(TASK): In the entries below, spot each line with the word "wrapperStyle" and copy it.

(SUPPLIED MATERIAL):
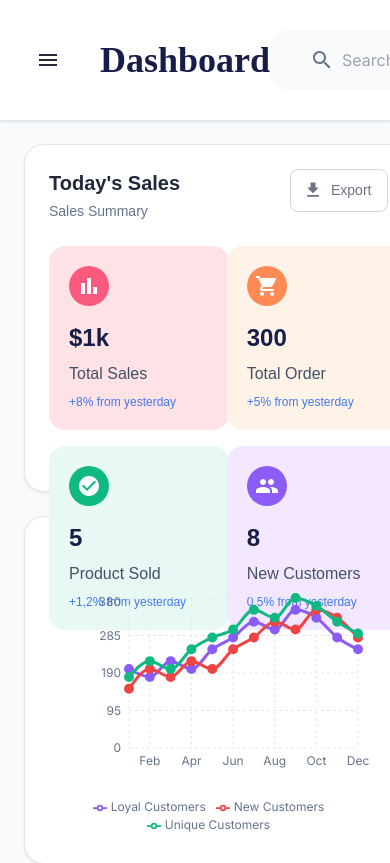
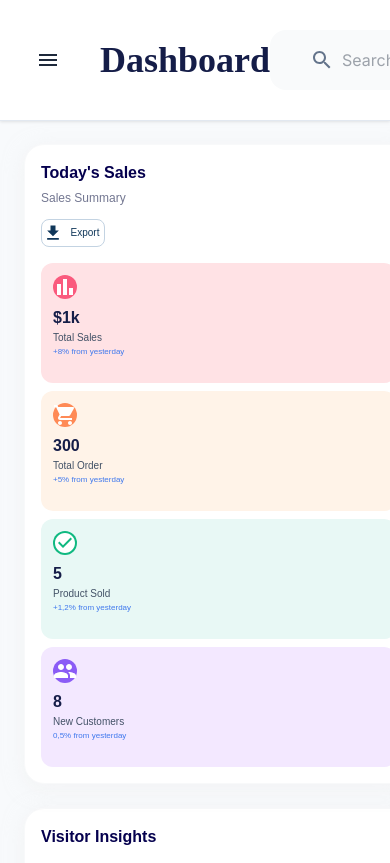
Before and after one commit to rocker1166/sales-dashboard-monorepo, a Next.js app in the folder frontend/: page / in a window 390 px wide. Shown: the top 863 px of the page. Built offline with nearby package versions, Linux system fonts and the light colour scheme.

Commit message:
Refactor MetricsCards and VisitorInsights components for improved responsiveness and styling. Updated layout properties, typography styles, and chart configurations to enhance visual consistency and user experience.

```diff
--- a/frontend/src/components/dashboard/MetricsCards.tsx
+++ b/frontend/src/components/dashboard/MetricsCards.tsx
@@ -42,38 +42,43 @@ export default function MetricsCards() {
     <Box sx={{
       backgroundColor: "white",
       borderRadius: "20px",
-      padding: "24px",
-      border: "1px solid #E2E8F0",
-      boxShadow: "0 1px 3px rgba(0, 0, 0, 0.1)",
-      height: "348px",
+      padding: { xs: "16px", sm: "20px", md: "24px", lg: "28px", xl: "32px" },
+      border: "1px solid #F8F9FA",
+      boxShadow: "0px 4px 20px 0px rgba(238, 238, 238, 0.5)",
+      minHeight: { xs: "280px", sm: "320px", md: "348px" },
       display: "flex",
-      flexDirection: "column"
+      flexDirection: "column",
+      width: "100%",
+      position: "relative"
     }}>
       {/* Header */}
       <Box sx={{
         display: "flex",
         justifyContent: "space-between",
-        alignItems: "flex-start",
-        mb: 3
+        alignItems: { xs: "flex-start", sm: "center" },
+        flexDirection: { xs: "column", sm: "row" },
+        gap: { xs: "12px", sm: "0" },
+        mb: { xs: "16px", sm: "20px", md: "24px", lg: "28px", xl: "32px" }
       }}>
         <Box>
           <Typography
-            variant="h5"
             sx={{
-              fontWeight: 700,
-              mb: 0.5,
-              color: "#1E293B",
-              fontSize: "20px",
+              fontWeight: 600,
+              mb: "4px",
+              color: "#05004E",
+              fontSize: { xs: "16px", sm: "18px", md: "20px" },
+              lineHeight: { xs: "24px", sm: "28px", md: "32px" },
               fontFamily: "'Poppins', sans-serif"
             }}
           >
             Today's Sales
           </Typography>
           <Typography
-            variant="body2"
             sx={{
-              color: "#64748B",
-              fontSize: "14px",
+              color: "#737791",
+              fontSize: { xs: "12px", sm: "14px", md: "16px" },
+              lineHeight: { xs: "18px", sm: "24px", md: "30px" },
+              fontWeight: 400,
               fontFamily: "'Poppins', sans-serif"
             }}
           >
@@ -82,19 +87,23 @@ export default function MetricsCards() {
         </Box>
         <Button
           variant="outlined"
-          startIcon={<FileDownload sx={{ fontSize: 16 }} />}
+          startIcon={<FileDownload sx={{ fontSize: { xs: "10px", sm: "12px", md: "13.33px" } }} />}
           sx={{
-            borderColor: "#D1D5DB",
-            color: "#6B7280",
+            borderColor: "#C3D3E2",
+            color: "#0F3659",
             textTransform: "none",
             fontWeight: 500,
-            fontSize: "14px",
+            fontSize: { xs: "10px", sm: "12px", md: "14px" },
+            lineHeight: { xs: "16px", sm: "18px", md: "20px" },
             borderRadius: "8px",
-            padding: "8px 16px",
+            padding: { xs: "4px 8px", sm: "6px 12px", md: "8px 16px" },
+            height: { xs: "28px", sm: "32px", md: "40px" },
+            width: { xs: "60px", sm: "80px", md: "100px" },
             fontFamily: "'Poppins', sans-serif",
+            alignSelf: { xs: "flex-start", sm: "auto" },
             "&:hover": {
-              borderColor: "#9CA3AF",
-              backgroundColor: "#F9FAFB"
+              borderColor: "#A8B8C8",
+              backgroundColor: "#F8F9FA"
             }
           }}
         >
@@ -102,36 +111,63 @@ export default function MetricsCards() {
         </Button>
       </Box>
 
-      {/* Metrics Grid */}
-      <Box sx={{ flex: 1 }}>
-        <Grid container spacing={2}>
+      {/* Metrics Grid - Always within container */}
+      <Box sx={{
+        display: "grid",
+        gridTemplateColumns: {
+          xs: "1fr",
+          sm: "repeat(2, 1fr)",
+          lg: "repeat(4, 1fr)"
+        },
+        gap: {
+          xs: "8px",
+          sm: "12px",
+          md: "16px",
+          lg: "20px",
+          xl: "32px"
+        },
+        width: "100%",
+        flex: 1,
+        alignItems: "start"
+      }}>
         {metrics.map((metric, index) => (
-            <Grid item xs={6} lg={3} key={index}>
           <Card
+            key={index}
             sx={{
               backgroundColor: metric.bgColor,
-                  borderRadius: "16px",
+              borderRadius: { xs: "12px", sm: "14px", md: "16px" },
               border: "none",
               boxShadow: "none",
-                  width: "180px",
-                  height: "184px",
-                  position: "relative"
+              width: "100%",
+              height: {
+                xs: "120px",
+                sm: "140px",
+                md: "170px",
+                lg: "180px",
+                xl: "184px"
+              },
+              position: "relative",
+              display: "flex",
+              flexDirection: "column"
             }}
           >
             <CardContent sx={{
               p: 0,
               "&:last-child": { pb: 0 },
               height: "100%",
-                  position: "relative"
+              position: "relative",
+              display: "flex",
+              flexDirection: "column",
+              justifyContent: "space-between"
             }}>
               {/* Icon Circle */}
               <Box
                 sx={{
                   position: "absolute",
-                      width: "40px",
-                      height: "40px",
-                      left: "20px",
-                      top: "20px",
+                  width: { xs: "24px", sm: "28px", md: "32px", lg: "36px", xl: "40px" },
+                  height: { xs: "24px", sm: "28px", md: "32px", lg: "36px", xl: "40px" },
+                  left: { xs: "12px", sm: "14px", md: "16px", lg: "18px", xl: "20px" },
+                  top: { xs: "12px", sm: "14px", md: "16px", lg: "18px", xl: "20px" },
                   borderRadius: "50%",
                   backgroundColor: metric.iconColor,
                   display: "flex",
@@ -147,13 +183,13 @@ export default function MetricsCards() {
               <Typography
                 sx={{
                   position: "absolute",
-                      left: "20px",
-                      top: "76px",
+                  left: { xs: "12px", sm: "14px", md: "16px", lg: "18px", xl: "20px" },
+                  top: { xs: "44px", sm: "52px", md: "64px", lg: "72px", xl: "76px" },
                   fontFamily: "'Poppins', sans-serif",
                   fontStyle: "normal",
                   fontWeight: 600,
-                      fontSize: "24px",
-                      lineHeight: "32px",
+                  fontSize: { xs: "16px", sm: "18px", md: "20px", lg: "22px", xl: "24px" },
+                  lineHeight: { xs: "22px", sm: "24px", md: "26px", lg: "28px", xl: "32px" },
                   color: "#151D48",
                   margin: 0
                 }}
@@ -165,13 +201,13 @@ export default function MetricsCards() {
               <Typography
                 sx={{
                   position: "absolute",
-                      left: "20px",
-                      top: "116px",
+                  left: { xs: "12px", sm: "14px", md: "16px", lg: "18px", xl: "20px" },
+                  top: { xs: "68px", sm: "78px", md: "96px", lg: "104px", xl: "116px" },
                   fontFamily: "'Poppins', sans-serif",
                   fontStyle: "normal",
                   fontWeight: 500,
-                      fontSize: "16px",
-                      lineHeight: "24px",
+                  fontSize: { xs: "10px", sm: "12px", md: "14px", lg: "15px", xl: "16px" },
+                  lineHeight: { xs: "14px", sm: "16px", md: "18px", lg: "20px", xl: "24px" },
                   color: "#425166",
                   margin: 0
                 }}
@@ -183,13 +219,13 @@ export default function MetricsCards() {
               <Typography
                 sx={{
                   position: "absolute",
-                      left: "20px",
-                      top: "148px",
+                  left: { xs: "12px", sm: "14px", md: "16px", lg: "18px", xl: "20px" },
+                  top: { xs: "84px", sm: "96px", md: "120px", lg: "132px", xl: "148px" },
                   fontFamily: "'Poppins', sans-serif",
                   fontStyle: "normal",
                   fontWeight: 500,
-                      fontSize: "12px",
-                      lineHeight: "16px",
+                  fontSize: { xs: "8px", sm: "9px", md: "10px", lg: "11px", xl: "12px" },
+                  lineHeight: { xs: "10px", sm: "12px", md: "14px", lg: "15px", xl: "16px" },
                   color: "#4079ED",
                   margin: 0
                 }}
@@ -198,9 +234,7 @@ export default function MetricsCards() {
               </Typography>
             </CardContent>
           </Card>
-            </Grid>
         ))}
-        </Grid>
       </Box>
     </Box>
   )
--- a/frontend/src/components/dashboard/VisitorInsights.tsx
+++ b/frontend/src/components/dashboard/VisitorInsights.tsx
@@ -3,18 +3,18 @@ import { Card, CardContent, Typography, Box } from "@mui/material"
 import { LineChart, Line, XAxis, YAxis, CartesianGrid, ResponsiveContainer, Legend } from "recharts"
 
 const data = [
-  { month: "Jan", loyalCustomers: 200, newCustomers: 150, uniqueCustomers: 180 },
-  { month: "Feb", loyalCustomers: 180, newCustomers: 200, uniqueCustomers: 220 },
-  { month: "Mar", loyalCustomers: 220, newCustomers: 180, uniqueCustomers: 200 },
-  { month: "Apr", loyalCustomers: 200, newCustomers: 220, uniqueCustomers: 250 },
-  { month: "May", loyalCustomers: 250, newCustomers: 200, uniqueCustomers: 280 },
-  { month: "Jun", loyalCustomers: 280, newCustomers: 250, uniqueCustomers: 300 },
-  { month: "Jul", loyalCustomers: 320, newCustomers: 280, uniqueCustomers: 350 },
-  { month: "Aug", loyalCustomers: 300, newCustomers: 320, uniqueCustomers: 330 },
-  { month: "Sep", loyalCustomers: 350, newCustomers: 300, uniqueCustomers: 380 },
-  { month: "Oct", loyalCustomers: 330, newCustomers: 350, uniqueCustomers: 360 },
-  { month: "Nov", loyalCustomers: 280, newCustomers: 330, uniqueCustomers: 320 },
-  { month: "Dec", loyalCustomers: 250, newCustomers: 280, uniqueCustomers: 290 },
+  { month: "Jan", loyalCustomers: 180, newCustomers: 130, uniqueCustomers: 220 },
+  { month: "Feb", loyalCustomers: 200, newCustomers: 150, uniqueCustomers: 260 },
+  { month: "Mar", loyalCustomers: 170, newCustomers: 140, uniqueCustomers: 240 },
+  { month: "Apr", loyalCustomers: 190, newCustomers: 160, uniqueCustomers: 300 },
+  { month: "May", loyalCustomers: 210, newCustomers: 150, uniqueCustomers: 340 },
+  { month: "Jun", loyalCustomers: 220, newCustomers: 170, uniqueCustomers: 370 },
+  { month: "Jul", loyalCustomers: 240, newCustomers: 190, uniqueCustomers: 420 },
+  { month: "Aug", loyalCustomers: 230, newCustomers: 200, uniqueCustomers: 400 },
+  { month: "Sep", loyalCustomers: 250, newCustomers: 180, uniqueCustomers: 440 },
+  { month: "Oct", loyalCustomers: 235, newCustomers: 210, uniqueCustomers: 420 },
+  { month: "Nov", loyalCustomers: 215, newCustomers: 195, uniqueCustomers: 380 },
+  { month: "Dec", loyalCustomers: 195, newCustomers: 175, uniqueCustomers: 360 },
 ]
 
 export default function VisitorInsights() {
@@ -22,58 +22,137 @@ export default function VisitorInsights() {
     <Card sx={{
       height: "348px",
       borderRadius: "20px",
-      border: "1px solid #E2E8F0",
+      border: "1px solid #F8F9FA",
       backgroundColor: "white",
-      boxShadow: "0 1px 3px rgba(0, 0, 0, 0.1)"
+      boxShadow: "0px 4px 20px 0px rgba(238, 238, 238, 0.5)",
+      width: "100%"
     }}>
       <CardContent sx={{
-        p: "24px",
+        p: { xs: "16px", sm: "20px", md: "24px", lg: "28px", xl: "32px" },
         height: "100%",
         display: "flex",
         flexDirection: "column"
       }}>
         <Typography
-          variant="h6"
           sx={{
-            fontWeight: 700,
-            mb: 3,
-            color: "#1E293B",
-            fontSize: "20px"
+            fontWeight: 600,
+            mb: { xs: "16px", sm: "20px", md: "24px" },
+            color: "#05004E",
+            fontSize: { xs: "16px", sm: "18px", md: "20px" },
+            lineHeight: { xs: "24px", sm: "28px", md: "32px" },
+            fontFamily: "'Poppins', sans-serif"
           }}
         >
           Visitor Insights
         </Typography>
 
-        <Box sx={{ flex: 1, minHeight: 0 }}>
+        <Box sx={{
+          flex: 1,
+          minHeight: 0,
+          width: "100%"
+        }}>
           <ResponsiveContainer width="100%" height="100%">
-            <LineChart data={data} margin={{ top: 5, right: 30, left: 20, bottom: 5 }}>
-              <CartesianGrid strokeDasharray="3 3" stroke="#E2E8F0" />
-              <XAxis dataKey="month" axisLine={false} tickLine={false} tick={{ fontSize: 12, fill: "#64748B" }} />
-              <YAxis axisLine={false} tickLine={false} tick={{ fontSize: 12, fill: "#64748B" }} />
-              <Legend wrapperStyle={{ fontSize: "12px", paddingTop: "20px" }} />
+            <LineChart
+              data={data}
+              margin={{
+                top: 20,
+                right: 30,
+                left: 20,
+                bottom: 20
+              }}
+            >
+              <CartesianGrid
+                strokeDasharray="3 3"
+                stroke="#F1F5F9"
+                strokeWidth={1}
+                vertical={false}
+              />
+              <XAxis
+                dataKey="month"
+                axisLine={false}
+                tickLine={false}
+                tick={{
+                  fontSize: 12,
+                  fill: "#737791",
+                  fontFamily: "'Poppins', sans-serif"
+                }}
+                interval={0}
+              />
+              <YAxis
+                axisLine={false}
+                tickLine={false}
+                tick={{
+                  fontSize: 12,
+                  fill: "#737791",
+                  fontFamily: "'Poppins', sans-serif"
+                }}
+                domain={[0, 'dataMax + 50']}
+              />
+              <Legend
+                wrapperStyle={{
+                  fontSize: "12px",
+                  paddingTop: "20px",
+                  fontFamily: "'Poppins', sans-serif"
+                }}
+                iconType="circle"
+                iconSize={8}
+              />
               <Line
                 type="monotone"
                 dataKey="loyalCustomers"
-                stroke="#8B5CF6"
-                strokeWidth={3}
+                stroke="#4079ED"
+                strokeWidth={2.5}
                 name="Loyal Customers"
-                dot={{ fill: "#8B5CF6", strokeWidth: 2, r: 4 }}
+                dot={{
+                  fill: "#4079ED",
+                  strokeWidth: 2,
+                  r: 4,
+                  stroke: "#FFFFFF"
+                }}
+                activeDot={{
+                  r: 6,
+                  stroke: "#4079ED",
+                  strokeWidth: 2,
+                  fill: "#FFFFFF"
+                }}
               />
               <Line
                 type="monotone"
                 dataKey="newCustomers"
-                stroke="#EF4444"
-                strokeWidth={3}
+                stroke="#FA5A7D"
+                strokeWidth={2.5}
                 name="New Customers"
-                dot={{ fill: "#EF4444", strokeWidth: 2, r: 4 }}
+                dot={{
+                  fill: "#FA5A7D",
+                  strokeWidth: 2,
+                  r: 4,
+                  stroke: "#FFFFFF"
+                }}
+                activeDot={{
+                  r: 6,
+                  stroke: "#FA5A7D",
+                  strokeWidth: 2,
+                  fill: "#FFFFFF"
+                }}
               />
               <Line
                 type="monotone"
                 dataKey="uniqueCustomers"
                 stroke="#10B981"
-                strokeWidth={3}
+                strokeWidth={2.5}
                 name="Unique Customers"
-                dot={{ fill: "#10B981", strokeWidth: 2, r: 4 }}
+                dot={{
+                  fill: "#10B981",
+                  strokeWidth: 2,
+                  r: 4,
+                  stroke: "#FFFFFF"
+                }}
+                activeDot={{
+                  r: 6,
+                  stroke: "#10B981",
+                  strokeWidth: 2,
+                  fill: "#FFFFFF"
+                }}
               />
             </LineChart>
           </ResponsiveContainer>
```
Lines whose indentation alone changed are shown as unchanged.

(RESPONSE BOX):
-              <Legend wrapperStyle={{ fontSize: "12px", paddingTop: "20px" }} />
+                wrapperStyle={{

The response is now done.